Building relationships with potential candidates is important, but what about after you found them a job? Client Server Director Nick Boulton explains the benefits of staying in touch with candidates that have already been placed.

Would you fancy having a continuous flow of live jobs and new clients while never doing a cold call again? Well, the key is to stay in touch with your placed candidates.

It baffles me how some consultants will not maintain an open communication channel with candidates they have placed. You have helped these people by finding them a better job, an increase in pay, and an improved work-life balance—why would you not want to stay in contact?

On average, a good consultant, without resources, should place 16–24 candidates a year. Assuming you stay in recruitment for 3–5 years, you should have about 80 placed candidates (20 candidates a year x 4 years). Also, most candidates tend to change roles every two years, so if you did a great job of building that relationship with them, you have an opportunity to double your placements to 160!
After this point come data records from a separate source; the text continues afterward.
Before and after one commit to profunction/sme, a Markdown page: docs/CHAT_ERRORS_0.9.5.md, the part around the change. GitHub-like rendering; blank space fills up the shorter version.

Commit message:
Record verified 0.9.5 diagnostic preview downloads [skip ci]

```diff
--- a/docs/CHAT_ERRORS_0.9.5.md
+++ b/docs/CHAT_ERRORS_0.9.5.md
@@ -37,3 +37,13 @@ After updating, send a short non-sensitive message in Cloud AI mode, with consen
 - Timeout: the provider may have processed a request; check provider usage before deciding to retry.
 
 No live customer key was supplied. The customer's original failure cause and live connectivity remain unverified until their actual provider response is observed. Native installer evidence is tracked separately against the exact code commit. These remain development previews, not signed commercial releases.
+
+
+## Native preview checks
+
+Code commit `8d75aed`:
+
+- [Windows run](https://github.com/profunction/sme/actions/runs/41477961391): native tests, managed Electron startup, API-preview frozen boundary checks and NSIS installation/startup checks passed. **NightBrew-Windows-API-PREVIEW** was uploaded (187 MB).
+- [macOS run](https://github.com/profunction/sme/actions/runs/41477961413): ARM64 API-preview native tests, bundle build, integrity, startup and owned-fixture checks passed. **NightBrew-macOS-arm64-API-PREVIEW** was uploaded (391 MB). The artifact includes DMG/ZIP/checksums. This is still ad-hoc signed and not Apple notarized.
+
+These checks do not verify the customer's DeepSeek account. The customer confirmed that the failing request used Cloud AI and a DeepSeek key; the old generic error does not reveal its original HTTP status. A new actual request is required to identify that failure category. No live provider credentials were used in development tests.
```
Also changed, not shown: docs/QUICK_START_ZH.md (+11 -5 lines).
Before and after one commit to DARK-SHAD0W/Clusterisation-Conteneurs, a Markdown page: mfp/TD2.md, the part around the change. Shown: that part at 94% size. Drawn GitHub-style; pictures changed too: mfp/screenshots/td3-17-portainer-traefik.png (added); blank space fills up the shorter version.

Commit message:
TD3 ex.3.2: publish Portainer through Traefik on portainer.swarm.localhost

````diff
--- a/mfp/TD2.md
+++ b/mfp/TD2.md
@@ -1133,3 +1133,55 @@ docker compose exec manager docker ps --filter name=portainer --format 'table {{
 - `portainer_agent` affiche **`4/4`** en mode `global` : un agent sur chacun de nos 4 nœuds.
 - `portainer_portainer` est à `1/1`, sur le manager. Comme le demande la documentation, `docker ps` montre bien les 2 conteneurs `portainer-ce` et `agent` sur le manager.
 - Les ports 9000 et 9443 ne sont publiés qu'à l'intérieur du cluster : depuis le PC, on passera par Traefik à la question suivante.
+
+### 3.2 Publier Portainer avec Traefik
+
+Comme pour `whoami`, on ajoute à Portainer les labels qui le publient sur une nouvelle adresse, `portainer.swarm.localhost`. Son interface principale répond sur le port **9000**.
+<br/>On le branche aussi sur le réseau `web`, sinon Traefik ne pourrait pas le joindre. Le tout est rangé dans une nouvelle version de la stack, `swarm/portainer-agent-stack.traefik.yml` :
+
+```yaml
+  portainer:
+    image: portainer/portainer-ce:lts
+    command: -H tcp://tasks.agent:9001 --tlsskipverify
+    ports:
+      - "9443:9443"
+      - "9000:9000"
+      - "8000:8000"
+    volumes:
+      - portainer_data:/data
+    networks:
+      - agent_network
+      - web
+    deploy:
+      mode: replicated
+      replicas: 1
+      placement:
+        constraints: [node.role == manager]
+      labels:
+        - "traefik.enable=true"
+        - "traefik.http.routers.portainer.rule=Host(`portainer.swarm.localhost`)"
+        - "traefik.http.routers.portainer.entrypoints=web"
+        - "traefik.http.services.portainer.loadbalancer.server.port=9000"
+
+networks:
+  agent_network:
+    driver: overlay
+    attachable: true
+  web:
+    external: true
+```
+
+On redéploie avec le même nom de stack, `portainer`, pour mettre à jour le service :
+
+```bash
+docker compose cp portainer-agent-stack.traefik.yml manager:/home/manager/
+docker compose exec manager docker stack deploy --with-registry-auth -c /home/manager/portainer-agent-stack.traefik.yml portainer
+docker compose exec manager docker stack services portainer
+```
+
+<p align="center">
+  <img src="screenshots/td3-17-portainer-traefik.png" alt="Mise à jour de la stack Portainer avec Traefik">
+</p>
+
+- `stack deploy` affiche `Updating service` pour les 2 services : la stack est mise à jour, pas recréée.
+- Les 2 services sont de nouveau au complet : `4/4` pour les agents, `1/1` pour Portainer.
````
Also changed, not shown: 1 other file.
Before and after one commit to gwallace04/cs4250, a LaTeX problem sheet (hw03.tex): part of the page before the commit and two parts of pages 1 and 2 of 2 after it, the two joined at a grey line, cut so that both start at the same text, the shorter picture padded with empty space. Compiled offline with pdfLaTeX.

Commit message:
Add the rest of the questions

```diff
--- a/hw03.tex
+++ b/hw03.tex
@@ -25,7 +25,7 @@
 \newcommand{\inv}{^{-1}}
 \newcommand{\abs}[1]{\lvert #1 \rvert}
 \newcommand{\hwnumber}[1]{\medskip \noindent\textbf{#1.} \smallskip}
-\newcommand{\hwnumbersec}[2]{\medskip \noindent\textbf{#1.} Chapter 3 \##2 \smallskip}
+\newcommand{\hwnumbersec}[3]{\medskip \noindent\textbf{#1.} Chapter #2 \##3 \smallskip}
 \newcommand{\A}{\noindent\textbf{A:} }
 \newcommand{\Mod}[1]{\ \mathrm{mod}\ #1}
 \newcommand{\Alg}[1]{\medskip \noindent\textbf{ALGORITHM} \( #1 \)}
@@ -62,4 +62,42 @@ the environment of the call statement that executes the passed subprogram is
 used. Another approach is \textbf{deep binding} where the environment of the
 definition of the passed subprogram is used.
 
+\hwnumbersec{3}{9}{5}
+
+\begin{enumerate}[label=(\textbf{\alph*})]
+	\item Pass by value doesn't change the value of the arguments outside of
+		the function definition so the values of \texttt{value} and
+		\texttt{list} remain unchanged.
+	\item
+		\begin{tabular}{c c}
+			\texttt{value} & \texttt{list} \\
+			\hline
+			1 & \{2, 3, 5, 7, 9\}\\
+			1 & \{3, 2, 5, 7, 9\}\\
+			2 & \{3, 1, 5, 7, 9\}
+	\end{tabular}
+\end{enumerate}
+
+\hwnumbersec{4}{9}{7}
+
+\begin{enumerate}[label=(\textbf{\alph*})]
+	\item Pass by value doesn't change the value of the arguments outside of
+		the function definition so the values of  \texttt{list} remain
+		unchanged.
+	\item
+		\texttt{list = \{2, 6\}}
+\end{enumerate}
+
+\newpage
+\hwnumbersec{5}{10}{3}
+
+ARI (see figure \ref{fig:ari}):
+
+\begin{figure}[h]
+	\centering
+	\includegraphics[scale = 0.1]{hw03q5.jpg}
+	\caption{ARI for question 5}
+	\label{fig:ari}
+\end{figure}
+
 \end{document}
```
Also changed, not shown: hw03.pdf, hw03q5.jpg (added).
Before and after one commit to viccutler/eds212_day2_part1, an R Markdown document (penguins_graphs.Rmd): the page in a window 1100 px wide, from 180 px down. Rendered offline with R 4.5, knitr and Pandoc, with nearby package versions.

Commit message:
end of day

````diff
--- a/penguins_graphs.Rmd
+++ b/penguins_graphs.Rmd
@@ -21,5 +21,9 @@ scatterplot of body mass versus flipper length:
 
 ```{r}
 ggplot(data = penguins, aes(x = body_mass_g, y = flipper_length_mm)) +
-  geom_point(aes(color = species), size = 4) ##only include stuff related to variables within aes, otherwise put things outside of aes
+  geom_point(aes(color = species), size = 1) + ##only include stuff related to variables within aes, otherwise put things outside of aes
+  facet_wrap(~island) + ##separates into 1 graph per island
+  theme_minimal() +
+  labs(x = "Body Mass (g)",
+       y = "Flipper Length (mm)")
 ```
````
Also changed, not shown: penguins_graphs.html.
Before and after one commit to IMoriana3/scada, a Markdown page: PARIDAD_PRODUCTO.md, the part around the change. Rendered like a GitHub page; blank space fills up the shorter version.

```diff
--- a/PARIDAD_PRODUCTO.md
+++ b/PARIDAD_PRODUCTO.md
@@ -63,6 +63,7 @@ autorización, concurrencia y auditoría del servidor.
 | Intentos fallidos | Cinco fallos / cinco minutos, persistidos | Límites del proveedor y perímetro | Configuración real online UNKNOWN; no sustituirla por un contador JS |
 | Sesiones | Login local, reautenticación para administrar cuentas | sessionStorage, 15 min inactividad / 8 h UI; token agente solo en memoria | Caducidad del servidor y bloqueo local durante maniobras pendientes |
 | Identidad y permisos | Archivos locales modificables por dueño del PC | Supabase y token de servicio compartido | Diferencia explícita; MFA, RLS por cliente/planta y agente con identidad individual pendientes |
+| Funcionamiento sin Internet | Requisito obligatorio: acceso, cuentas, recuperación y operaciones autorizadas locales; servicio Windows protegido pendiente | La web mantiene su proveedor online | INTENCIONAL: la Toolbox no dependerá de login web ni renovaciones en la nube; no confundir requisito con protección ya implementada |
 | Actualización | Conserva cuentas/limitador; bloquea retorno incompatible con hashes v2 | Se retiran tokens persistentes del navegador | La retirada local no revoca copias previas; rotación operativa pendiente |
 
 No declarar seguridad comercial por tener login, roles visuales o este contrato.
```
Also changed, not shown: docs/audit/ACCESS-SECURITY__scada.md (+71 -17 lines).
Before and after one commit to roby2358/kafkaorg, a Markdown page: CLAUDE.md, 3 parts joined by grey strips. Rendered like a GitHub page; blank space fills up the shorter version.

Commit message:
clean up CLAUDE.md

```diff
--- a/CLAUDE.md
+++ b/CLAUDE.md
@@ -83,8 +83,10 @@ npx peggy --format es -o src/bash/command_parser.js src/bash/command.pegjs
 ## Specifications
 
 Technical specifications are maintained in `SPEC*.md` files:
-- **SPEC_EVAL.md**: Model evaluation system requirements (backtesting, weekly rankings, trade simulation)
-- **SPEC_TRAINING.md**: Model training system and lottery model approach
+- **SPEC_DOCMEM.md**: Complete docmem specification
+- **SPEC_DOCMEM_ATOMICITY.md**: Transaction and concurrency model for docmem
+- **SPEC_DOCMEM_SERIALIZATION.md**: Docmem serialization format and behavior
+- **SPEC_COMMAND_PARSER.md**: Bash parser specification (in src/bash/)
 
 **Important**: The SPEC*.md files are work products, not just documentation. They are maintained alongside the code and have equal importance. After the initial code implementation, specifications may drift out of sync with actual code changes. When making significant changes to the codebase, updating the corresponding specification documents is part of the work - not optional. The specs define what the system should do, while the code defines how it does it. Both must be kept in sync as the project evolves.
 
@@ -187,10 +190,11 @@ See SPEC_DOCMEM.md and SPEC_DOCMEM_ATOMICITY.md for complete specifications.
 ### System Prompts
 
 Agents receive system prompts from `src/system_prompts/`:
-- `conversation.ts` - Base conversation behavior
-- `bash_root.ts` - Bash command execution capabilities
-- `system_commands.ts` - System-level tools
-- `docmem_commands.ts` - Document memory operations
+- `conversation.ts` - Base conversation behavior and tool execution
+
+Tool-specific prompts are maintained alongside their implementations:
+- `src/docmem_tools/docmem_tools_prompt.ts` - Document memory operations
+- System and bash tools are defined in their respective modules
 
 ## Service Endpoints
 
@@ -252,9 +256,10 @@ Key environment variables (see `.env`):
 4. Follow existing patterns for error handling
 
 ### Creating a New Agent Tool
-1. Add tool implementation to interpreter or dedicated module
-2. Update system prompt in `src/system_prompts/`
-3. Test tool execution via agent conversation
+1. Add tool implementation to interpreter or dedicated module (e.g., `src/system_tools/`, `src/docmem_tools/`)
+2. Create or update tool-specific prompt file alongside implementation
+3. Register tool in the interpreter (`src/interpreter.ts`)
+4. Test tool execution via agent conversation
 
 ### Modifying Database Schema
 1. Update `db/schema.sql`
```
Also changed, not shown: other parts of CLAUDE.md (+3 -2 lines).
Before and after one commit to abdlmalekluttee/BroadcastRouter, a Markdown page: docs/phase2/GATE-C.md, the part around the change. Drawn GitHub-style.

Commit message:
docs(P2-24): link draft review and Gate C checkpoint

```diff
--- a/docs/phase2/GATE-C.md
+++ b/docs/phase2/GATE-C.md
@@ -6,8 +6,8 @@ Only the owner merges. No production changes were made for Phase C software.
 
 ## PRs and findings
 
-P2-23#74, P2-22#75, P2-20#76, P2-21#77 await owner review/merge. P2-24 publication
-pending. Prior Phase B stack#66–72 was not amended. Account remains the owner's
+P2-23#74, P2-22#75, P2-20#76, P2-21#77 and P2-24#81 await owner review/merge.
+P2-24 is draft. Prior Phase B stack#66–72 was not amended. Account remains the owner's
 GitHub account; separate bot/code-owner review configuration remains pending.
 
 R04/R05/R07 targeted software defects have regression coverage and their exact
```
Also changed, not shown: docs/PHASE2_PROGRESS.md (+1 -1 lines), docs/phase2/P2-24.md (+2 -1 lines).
The responsibility to build a relationship with their candidates is on the consultant. Without a strong relationship, it turns into a vicious cycle of mistrust. This cycle leads to uncommitted candidates and unsatisfied clients still with a role to fill.

Recruitment tends to get treated as a transaction. The consultants place their candidate, collect the commission cheque, and move on. This mindset leads consultants to forget they are dealing with people's lives.

A reason these relationships fall apart is that people don’t do what they say they will. If you say you will call back in 20 minutes, do it. If the job is not suitable for the candidate, tell them.

For candidates, if you say you will complete a technical test by tomorrow, do it. If you cannot take the test, tell them why. Just be honest with your consultant, and say you have found another job or are not interested.

For consultants, you need to respect what the candidate wants. If they are not interested, then respect their wishes. There could be two reasons why they don't want the opportunity:

1. They are not interested in the role.
2. You didn't do a good enough job selling the role.

Either way, learn from the experience and improve.

Unfortunately, the industry is filled with unmotivated recruiters just in it for a quick buck, unaware of what it means to be good at the job. But, if you look at the most successful recruitment consultants, they have candidates and clients eating out the palm of their hands. How? Because they learned the importance of keeping relationships with their placed candidates.